- Bleeding gums – Gums should never bleed, even when you brush vigorously or use dental floss. This is a sign of infection.
- Loose teeth – May be caused by bone loss or weakened periodontal fibers when the disease process is advanced (fibers that support the tooth to the bone).
- New spacing between teeth – Your teeth are held in place by the bone in your jaw. When you loose that support your teeth may start to drift as you put pressure on them during chewing or clenching your teeth. May indicate more advanced disease.
- Persistent bad breath – Caused by infection that can be present in the gums.
- Pus around the teeth and gums – A sign of severe infection.
- Receding gums – Loss of gum around a tooth which also means that there has been a loss of bone support.
- Red and puffy gums – Redness and swelling are more signs of infection.
- Tartar deposits – hardened deposits on your teeth indicate that plaque was allowed to stay on the teeth for a long time and contains highly infectious bacteria
Periodontal disease is diagnosed by your dentist or dental hygienist during a periodontal examination. This type of exam should always be part of your regular dental check-up.
A periodontal probe (small dental instrument) is used to gently measure the space between the tooth and the gums (the sulcus). The depth of a healthy sulcus measures three millimeters or less and does not bleed. The periodontal probe helps indicate if pockets are deeper than three millimeters. As periodontal disease progresses, the pockets usually get deeper.
Your dentist or hygienist will use pocket depths, amount of bleeding, inflammation, tooth mobility, etc., to make a diagnosis that will fall into a category below:
Gingivitis is the first stage of periodontal disease. Plaque and its toxic by-products irritate the gums, making them tender, inflamed, and likely to bleed.
Plaque hardens into calculus (tartar). As calculus and plaque continue to build up, the gums begin to detach or recede from the teeth. Deeper pockets form between the gums and teeth and become filled with bacteria. The gums become very irritated, inflamed, and bleed easily. Slight to moderate bone loss may be present.
The teeth lose more support as the gums, bone and the periodontal ligament that attaches the gums to the teeth continue to be destroyed.
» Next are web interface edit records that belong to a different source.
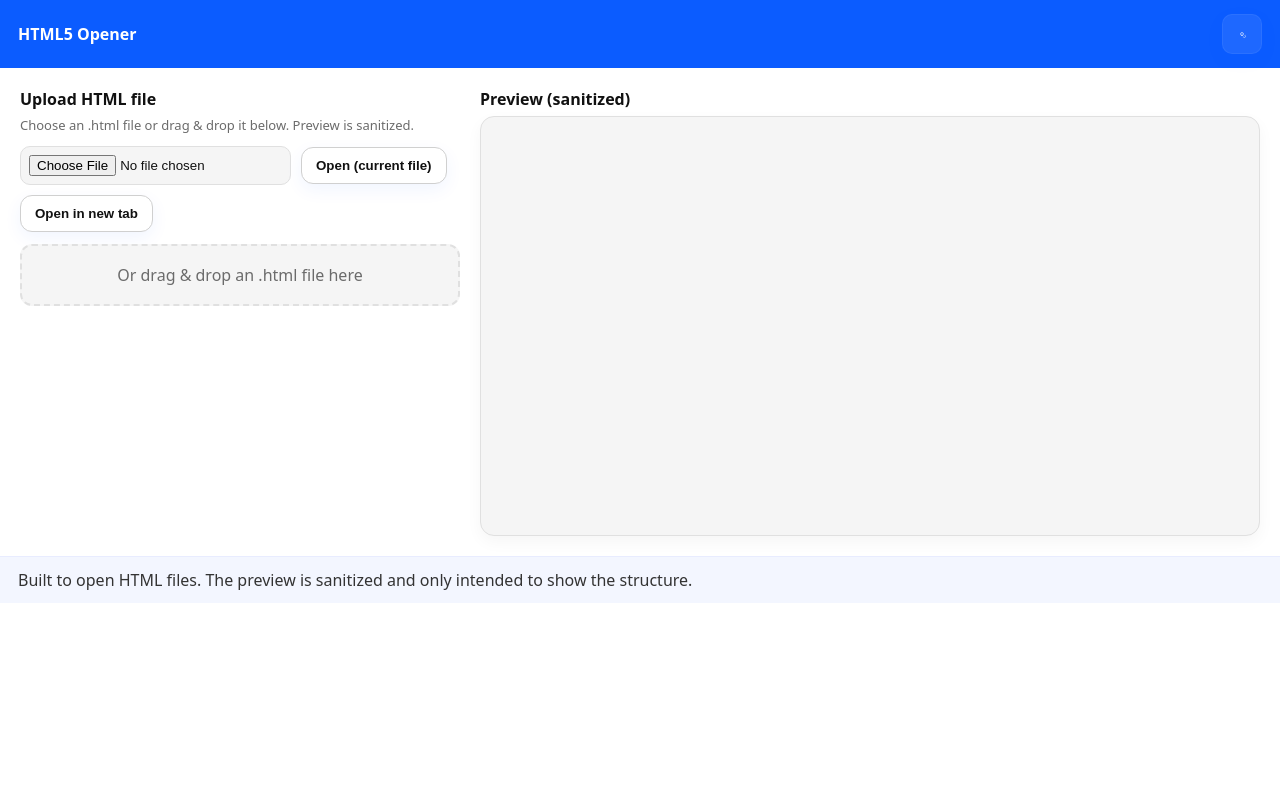
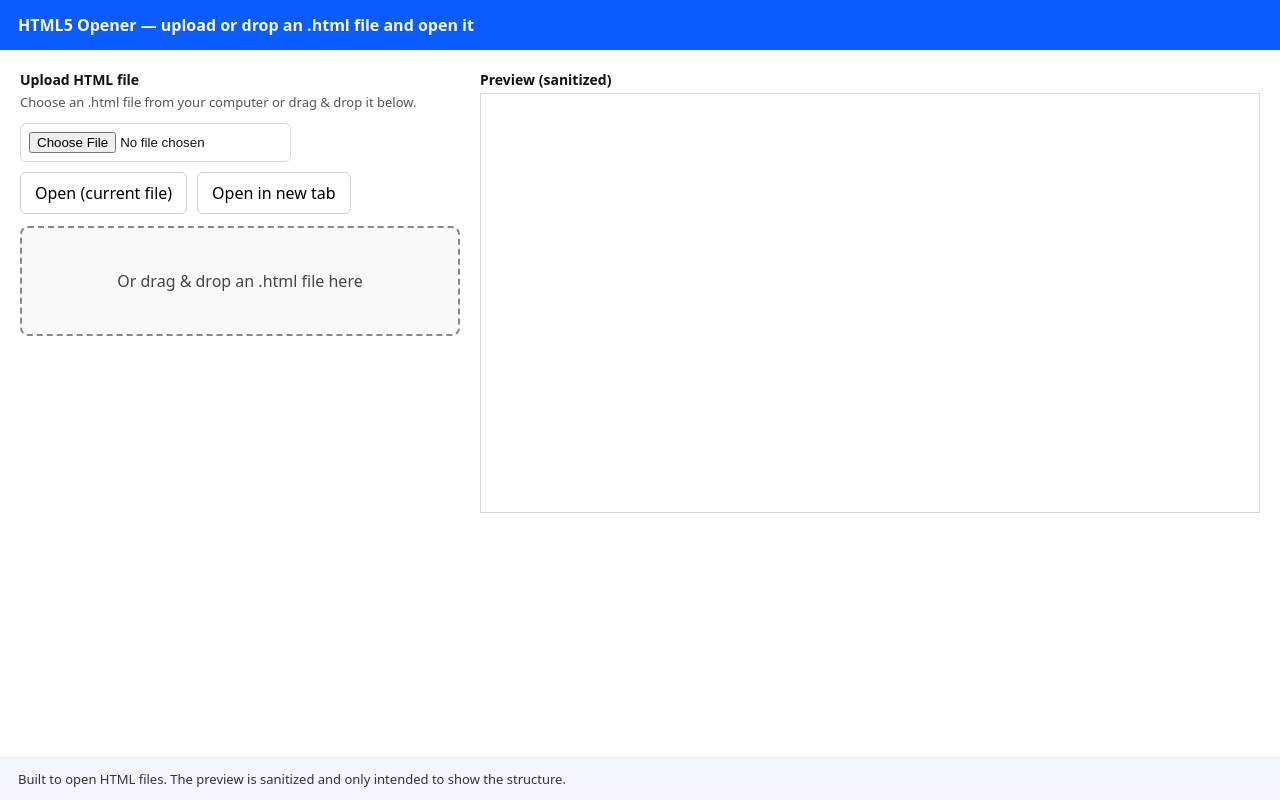
Before and after one commit to Coolgear/GGg, a plain HTML site: page index.html in a window 1280 px wide. Drawn offline with Linux system fonts and the light colour scheme.

Commit message:
Refactor index.html for improved structure and style

```diff
--- a/index.html
+++ b/index.html
@@ -3,260 +3,256 @@
 <head>
   <meta charset="utf-8" />
   <meta name="viewport" content="width=device-width,initial-scale=1" />
-  <title>HTML5 Opener — Stable</title>
+  <title>HTML5 Opener</title>
   <style>
-    :root{
-      --bg:#ffffff; --panel:#f5f5f5; --text:#111111; --muted:#6b6b6b;
-      --border:#e0e0e0; --primary:#0b5cff; --btn-bg:#ffffff; --btn-border:#d0d0d0;
-      --shadow: 0 6px 18px rgba(11,92,255,0.06);
+    :root {
+      --bg: #ffffff;
+      --text: #111111;
+      --muted: #555555;
+      --panel: #f5f5f5;
+      --border: #d8d8d8;
+      --primary: #0b5cff;
     }
-    .dark {
-      --bg:#0b1220; --panel:#0f1724; --text:#e6eef8; --muted:#9aa7c7;
-      --border:#213042; --primary:#3b82f6; --btn-bg:#0d1624; --btn-border:#1f2b3b;
-      --shadow: 0 8px 30px rgba(0,0,0,0.6);
+
+    * { box-sizing: border-box; }
+
+    body {
+      margin: 0;
+      font-family: system-ui, -apple-system, "Segoe UI", Roboto, sans-serif;
+      background: var(--bg);
+      color: var(--text);
+      min-height: 100vh;
+      display: flex;
+      flex-direction: column;
     }
-    *{box-sizing:border-box}
-    html,body{height:100%;margin:0;background:var(--bg);color:var(--text);font-family:system-ui,-apple-system,"Segoe UI",Roboto,Arial}
-    header{display:flex;align-items:center;justify-content:space-between;padding:14px 18px;background:var(--primary);color:#fff}
-    header h1{font-size:16px;margin:0}
-    .icon-btn{display:inline-flex;align-items:center;justify-content:center;width:40px;height:40px;border-radius:10px;background:rgba(255,255,255,0.08);border:1px solid rgba(255,255,255,0.06);cursor:pointer}
-    main{display:flex;gap:20px;padding:20px;align-items:flex-start}
-    .left{width:440px;max-width:100%;display:flex;flex-direction:column;gap:12px}
-    .section-label{font-weight:700;margin-bottom:6px}
-    .muted{color:var(--muted);font-size:13px}
-    .controls{display:flex;flex-wrap:wrap;gap:10px;align-items:center}
-    input[type="file"]{padding:8px;border-radius:10px;border:1px solid var(--border);background:var(--panel);color:var(--text)}
-    button{padding:10px 14px;border-radius:12px;border:1px solid var(--btn-border);background:var(--btn-bg);color:var(--text);cursor:pointer;font-weight:600;box-shadow:var(--shadow);transition:transform .12s}
-    button:hover{transform:translateY(-3px)}
-    .dropzone{border:2px dashed var(--border);border-radius:12px;padding:18px;text-align:center;color:var(--muted);background:var(--panel);cursor:copy}
-    .dropzone.dragover{background:#eef8ff;border-color:var(--primary)}
-    .previewWrap{flex:1;min-width:0}
-    .previewBox{border:1px solid var(--border);background:var(--panel);min-height:420px;max-height:420px;overflow:auto;padding:14px;border-radius:14px;white-space:pre-wrap;font-family:Consolas,Menlo,monospace;font-size:13px;color:var(--text);box-shadow:0 6px 16px rgba(2,6,23,0.04)}
-    footer{padding:12px 18px;background:#f3f6ff;color:#333;border-top:1px solid #e8ecff}
-    .modal-overlay{position:fixed;inset:0;background:rgba(2,6,23,0.45);display:none;align-items:center;justify-content:center;z-index:999}
-    .modal-overlay.show{display:flex}
-    .modal{background:var(--panel);border-radius:12px;padding:18px;max-width:420px;width:94%;border:1px solid var(--border);box-shadow:0 20px 50px rgba(2,6,23,0.3)}
-    .switch{width:56px;height:30px;border-radius:30px;background:#cfcfcf;position:relative;cursor:pointer;border:1px solid rgba(0,0,0,0.06);display:inline-block}
-    .switch .knob{position:absolute;top:3px;left:3px;width:24px;height:24px;border-radius:50%;background:white;transition:left .18s}
-    .dark .switch{background:#22405a}
-    .dark .switch .knob{left:29px}
-    .manual-link{margin-left:8px;color:var(--primary);font-weight:600;text-decoration:underline;display:none}
-    @media (max-width:900px){main{flex-direction:column}}
+
+    header {
+      background: var(--primary);
+      color: white;
+      padding: 14px 18px;
+      font-weight: 600;
+    }
+
+    main {
+      flex: 1;
+      padding: 20px;
+      display: flex;
+      gap: 20px;
+      align-items: flex-start;
+    }
+
+    .left {
+      width: 440px;
+      max-width: 100%;
+      display: flex;
+      flex-direction: column;
+      gap: 12px;
+    }
+
+    .section-label {
+      font-size: 14px;
+      font-weight: 700;
+      margin-bottom: 4px;
+    }
+
+    .muted {
+      color: var(--muted);
+      font-size: 13px;
+      line-height: 1.4;
+    }
+
+    .controls {
+      display: flex;
+      flex-wrap: wrap;
+      gap: 10px;
+      align-items: center;
+    }
+
+    input[type="file"] {
+      padding: 8px;
+      border: 1px solid var(--border);
+      border-radius: 6px;
+      background: white;
+    }
+
+    button {
+      padding: 9px 14px;
+      border: 1px solid #cfcfcf;
+      border-radius: 6px;
+      background: white;
+      font: inherit;
+      cursor: pointer;
+    }
+
+    .dropzone {
+      border: 2px dashed #888;
+      border-radius: 8px;
+      min-height: 110px;
+      display: flex;
+      align-items: center;
+      justify-content: center;
+      text-align: center;
+      color: #444;
+      background: #fafafa;
+      padding: 18px;
+      cursor: copy;
+      user-select: none;
+    }
+
+    .dropzone.dragover {
+      background: #eef4ff;
+      border-color: var(--primary);
+    }
+
+    .previewWrap {
+      flex: 1;
+      min-width: 0;
+    }
+
+    .previewBox {
+      border: 1px solid var(--border);
+      background: white;
+      min-height: 420px;
+      max-height: 420px;
+      overflow: auto;
+      padding: 12px;
+      white-space: pre-wrap;
+      font-family: Consolas, "SFMono-Regular", Menlo, monospace;
+      font-size: 13px;
+      color: #111;
+    }
+
+    footer {
+      background: #f3f6ff;
+      color: #333;
+      border-top: 1px solid #e5e8f0;
+      padding: 12px 18px;
+      font-size: 13px;
+    }
+
+    @media (max-width: 900px) {
+      main {
+        flex-direction: column;
+      }
+      .left {
+        width: 100%;
+        max-width: 100%;
+      }
+    }
   </style>
 </head>
 <body>
-  <header>
-    <h1>HTML5 Opener</h1>
-    <div>
-      <button id="settingsBtn" class="icon-btn" aria-label="Settings">
-        <svg width="18" height="18" viewBox="0 0 24 24" fill="none" xmlns="http://www.w3.org/2000/svg"><path d="M12 15.5A3.5 3.5 0 1 0 12 8.5a3.5 3.5 0 0 0 0 7z" stroke="white" stroke-width="1.4" stroke-linecap="round" stroke-linejoin="round"/><path d="M19.4 15a1.65 1.65 0 0 0 .33 1.82l.06.06a2 2 0 0 1-2.83 2.83l-.06-.06a1.65 1.65 0 0 0-1.82-.33" stroke="white" stroke-width="1.2" stroke-linecap="round" stroke-linejoin="round"/></svg>
-      </button>
-    </div>
-  </header>
+  <header>HTML5 Opener — upload or drop an .html file and open it</header>
 
   <main>
     <div class="left">
       <div>
         <div class="section-label">Upload HTML file</div>
-        <div class="muted">Choose an .html file or drag &amp; drop it below. Preview is sanitized.</div>
+        <div class="muted">
+          Choose an .html file from your computer or drag &amp; drop it below.
+        </div>
       </div>
 
       <div class="controls">
         <input id="fileInput" type="file" accept=".html,text/html" />
         <button id="openBtn" type="button">Open (current file)</button>
         <button id="openNewBtn" type="button">Open in new tab</button>
-        <a id="manualOpen" class="manual-link" href="#" target="_blank" rel="noopener">Open viewer (manual)</a>
       </div>
 
-      <div id="dropzone" class="dropzone">Or drag &amp; drop an .html file here</div>
+      <div class="dropzone" id="dropzone">Or drag &amp; drop an .html file here</div>
     </div>
 
     <div class="previewWrap">
       <div class="section-label">Preview (sanitized)</div>
-      <div id="preview" class="previewBox" aria-live="polite"></div>
+      <div id="preview" class="previewBox"></div>
     </div>
   </main>
 
-  <footer>Built to open HTML files. The preview is sanitized and only intended to show the structure.</footer>
-
-  <!-- Settings modal -->
-  <div id="modalOverlay" class="modal-overlay" role="dialog" aria-modal="true" aria-hidden="true">
-    <div class="modal" role="document" aria-labelledby="modalTitle">
-      <h3 id="modalTitle">Settings</h3>
-      <div class="muted">Appearance and preferences</div>
-
-      <div style="display:flex;justify-content:space-between;align-items:center;margin-top:14px;">
-        <div>
-          <div style="font-weight:700">Dark mode</div>
-          <div class="muted" style="margin-top:4px">Toggle the site's dark appearance.</div>
-        </div>
-        <div>
-          <div id="darkSwitch" class="switch" role="button" tabindex="0" aria-pressed="false" aria-label="Toggle dark mode">
-            <div class="knob"></div>
-          </div>
-        </div>
-      </div>
-
-      <div style="display:flex;justify-content:flex-end;margin-top:18px;">
-        <button id="modalClose" type="button">Close</button>
-      </div>
-    </div>
-  </div>
+  <footer>
+    Built to open HTML files. The preview is sanitized and only intended to show the structure.
+  </footer>
 
   <script>
     document.addEventListener('DOMContentLoaded', () => {
       const fileInput = document.getElementById('fileInput');
+      const openBtn = document.getElementById('openBtn');
+      const openNewBtn = document.getElementById('openNewBtn');
       const dropzone = document.getElementById('dropzone');
       const preview = document.getElementById('preview');
-      const openBtn = document.getElementById('openBtn');
-      const openNewBtn = document.getElementById('openNewBtn');
-      const manualOpen = document.getElementById('manualOpen');
-
-      const settingsBtn = document.getElementById('settingsBtn');
-      const modalOverlay = document.getElementById('modalOverlay');
-      const modalClose = document.getElementById('modalClose');
-      const darkSwitch = document.getElementById('darkSwitch');
 
       let currentContent = '';
-      let lastURL = '';
 
       function previewHTML(raw) {
         try {
-          // remove script blocks for safety in preview
           const safe = (raw || '').replace(/<script[\s\S]*?>[\s\S]*?<\/script>/gi, '<!-- script removed -->');
           preview.textContent = safe;
         } catch (err) {
           preview.textContent = raw || '';
-          console.error(err);
         }
+      }
+
+      function handleLoadedContent(text) {
+        currentContent = text || '';
+        previewHTML(currentContent);
       }
 
       function readFile(file) {
         if (!file) return;
         const reader = new FileReader();
         reader.onload = () => {
-          currentContent = reader.result || '';
-          previewHTML(currentContent);
-          // hide manual link when new file loaded
-          manualOpen.style.display = 'none';
-          // revoke last URL if any
-          try { if (lastURL) URL.revokeObjectURL(lastURL); } catch(e){}
-          lastURL = '';
+          handleLoadedContent(reader.result);
         };
         reader.readAsText(file, 'utf-8');
       }
 
-      fileInput.addEventListener('change', (e) => {
-        const f = e.target.files && e.target.files[0];
-        if (f) readFile(f);
+      fileInput.addEventListener('change', (event) => {
+        const file = event.target.files && event.target.files[0];
+        readFile(file);
       });
 
-      dropzone.addEventListener('dragover', (e) => { e.preventDefault(); dropzone.classList.add('dragover'); });
-      dropzone.addEventListener('dragleave', () => { dropzone.classList.remove('dragover'); });
-      dropzone.addEventListener('drop', (e) => {
-        e.preventDefault();
+      dropzone.addEventListener('dragover', (event) => {
+        event.preventDefault();
+        dropzone.classList.add('dragover');
+      });
+
+      dropzone.addEventListener('dragleave', () => {
         dropzone.classList.remove('dragover');
-        const f = e.dataTransfer && e.dataTransfer.files && e.dataTransfer.files[0];
-        if (f) readFile(f);
+      });
+
+      dropzone.addEventListener('drop', (event) => {
+        event.preventDefault();
+        dropzone.classList.remove('dragover');
+        const file = event.dataTransfer && event.dataTransfer.files && event.dataTransfer.files[0];
+        readFile(file);
       });
 
       openBtn.addEventListener('click', () => {
-        if (!currentContent) { alert('Please upload an HTML file first.'); return; }
-        try {
-          const blob = new Blob([currentContent], { type: 'text/html' });
-          const url = URL.createObjectURL(blob);
-          // navigate same tab
-          window.location.href = url;
-        } catch (err) {
-          console.error(err);
-          alert('Failed to open file: ' + err);
+        if (!currentContent) {
+          alert('Please upload an HTML file first.');
+          return;
+        }
+
+        const blob = new Blob([currentContent], { type: 'text/html' });
+        const url = URL.createObjectURL(blob);
+        window.location.href = url;
+      });
+
+      openNewBtn.addEventListener('click', () => {
+        if (!currentContent) {
+          alert('Please upload an HTML file first.');
+          return;
+        }
+
+        const blob = new Blob([currentContent], { type: 'text/html' });
+        const url = URL.createObjectURL(blob);
+
+        const newWindow = window.open(url, '_blank');
+        if (!newWindow) {
+          alert('Popup blocked. Allow popups for this page and try again.');
         }
       });
 
-      function openURLWithFallback(url) {
-        // try anchor click
-        try {
-          const a = document.createElement('a');
-          a.href = url;
-          a.target = '_blank';
-          a.rel = 'noopener';
-          a.style.display = 'none';
-          document.body.appendChild(a);
-          a.click();
-          document.body.removeChild(a);
-          return true;
-        } catch (err) {
-          console.warn('anchor failed', err);
-        }
-        // fallback to window.open
-        try {
-          const w = window.open(url, '_blank', 'noopener');
-          return !!w;
-        } catch (err) {
-          console.error('window.open failed', err);
-          return false;
-        }
-      }
-
-      openNewBtn.addEventListener('click', () => {
-        if (!currentContent) { alert('Please upload an HTML file first.'); return; }
-        try {
-          const blob = new Blob([currentContent], { type: 'text/html' });
-          const url = URL.createObjectURL(blob);
-          lastURL = url; // store to revoke later
-          const ok = openURLWithFallback(url);
-          if (!ok) {
-            manualOpen.href = url;
-            manualOpen.style.display = 'inline-block';
-            alert('Automatic opening may be blocked. Use the "Open viewer (manual)" link.');
-          } else {
-            manualOpen.style.display = 'none';
-          }
-        } catch (err) {
-          console.error(err);
-          alert('Failed to open in new tab: ' + err);
-        }
-      });
-
-      manualOpen.addEventListener('click', () => {
-        setTimeout(() => { manualOpen.style.display = 'none'; }, 500);
-      });
-
-      // --- settings / dark mode ---
-      const DARK_KEY = 'htmlopener-dark';
-
-      function setDark(on) {
-        if (on) document.documentElement.classList.add('dark');
-        else document.documentElement.classList.remove('dark');
-        try { localStorage.setItem(DARK_KEY, on ? '1' : '0'); } catch(e){}
-        darkSwitch.setAttribute('aria-pressed', on ? 'true' : 'false');
-      }
-
-      // initialize
-      try {
-        const saved = localStorage.getItem(DARK_KEY);
-        setDark(saved === '1');
-      } catch (e) { setDark(false); }
-
-      function openModal() {
-        modalOverlay.classList.add('show'); modalOverlay.setAttribute('aria-hidden','false');
-        darkSwitch.focus();
-      }
-      function closeModal() {
-        modalOverlay.classList.remove('show'); modalOverlay.setAttribute('aria-hidden','true');
-        settingsBtn.focus();
-      }
-
-      settingsBtn.addEventListener('click', openModal);
-      modalClose.addEventListener('click', closeModal);
-      modalOverlay.addEventListener('click', (e) => { if (e.target === modalOverlay) closeModal(); });
-      document.addEventListener('keydown', (e) => { if (e.key === 'Escape' && modalOverlay.classList.contains('show')) closeModal(); });
-
-      function toggleDark() { setDark(!document.documentElement.classList.contains('dark')); }
-      darkSwitch.addEventListener('click', toggleDark);
-      darkSwitch.addEventListener('keydown', (e) => { if (e.key === 'Enter' || e.key === ' ') { e.preventDefault(); toggleDark(); } });
-
-      console.log('HTML5 Opener — simplified stable version initialized');
+      console.log('HTML5 Opener initialized');
     });
   </script>
 </body>
```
The infection becomes more severe and pus forms in the pockets. A side effect of the pus formation is often severe bad breath. Unless treated, the affected teeth will become loose and may be lost. Generalized moderate to severe bone loss may be present.
Periodontal treatment methods depend upon the type and severity of the disease. Your dentist and dental hygienist will evaluate for periodontal disease and recommend the appropriate treatment.
Periodontal disease progresses as the pockets get filled with bacteria, plaque, and tartar, causing irritation to the surrounding tissues. When these irritants remain in the pocket, they can cause damage to the gums and eventually, the bone that supports the teeth.
If the disease is caught in the early stages of gingivitis, and no damage has been done, improved home care and regular cleanings will be recommended. You will be given instructions on improving your daily oral hygiene habits.
If the disease has progressed to more advanced stages, treatment for periodontal disease called root debridement therapy, will be recommended. It is usually done one section of the mouth at a time while the area is numb. In this procedure, tartar, plaque, and toxins are removed from below the gum line and rough spots on root surfaces are made smooth, using both ultrasonic and hand instruments. A laser may also be used to eliminate bacteria in the pocket as well as remove unhealthy tissue. This procedure helps gum tissue to heal and pockets to shrink by reattaching to the tooth. Medications, special medicated mouth rinses, and an electric tooth brush may be recommended to help control infection and healing.
If the pockets do not heal after root debridement therapy, periodontal surgery (gum surgery) may be needed to reduce pocket depths, making teeth easier to clean. Surgical procedures are usually done by a Periodontist.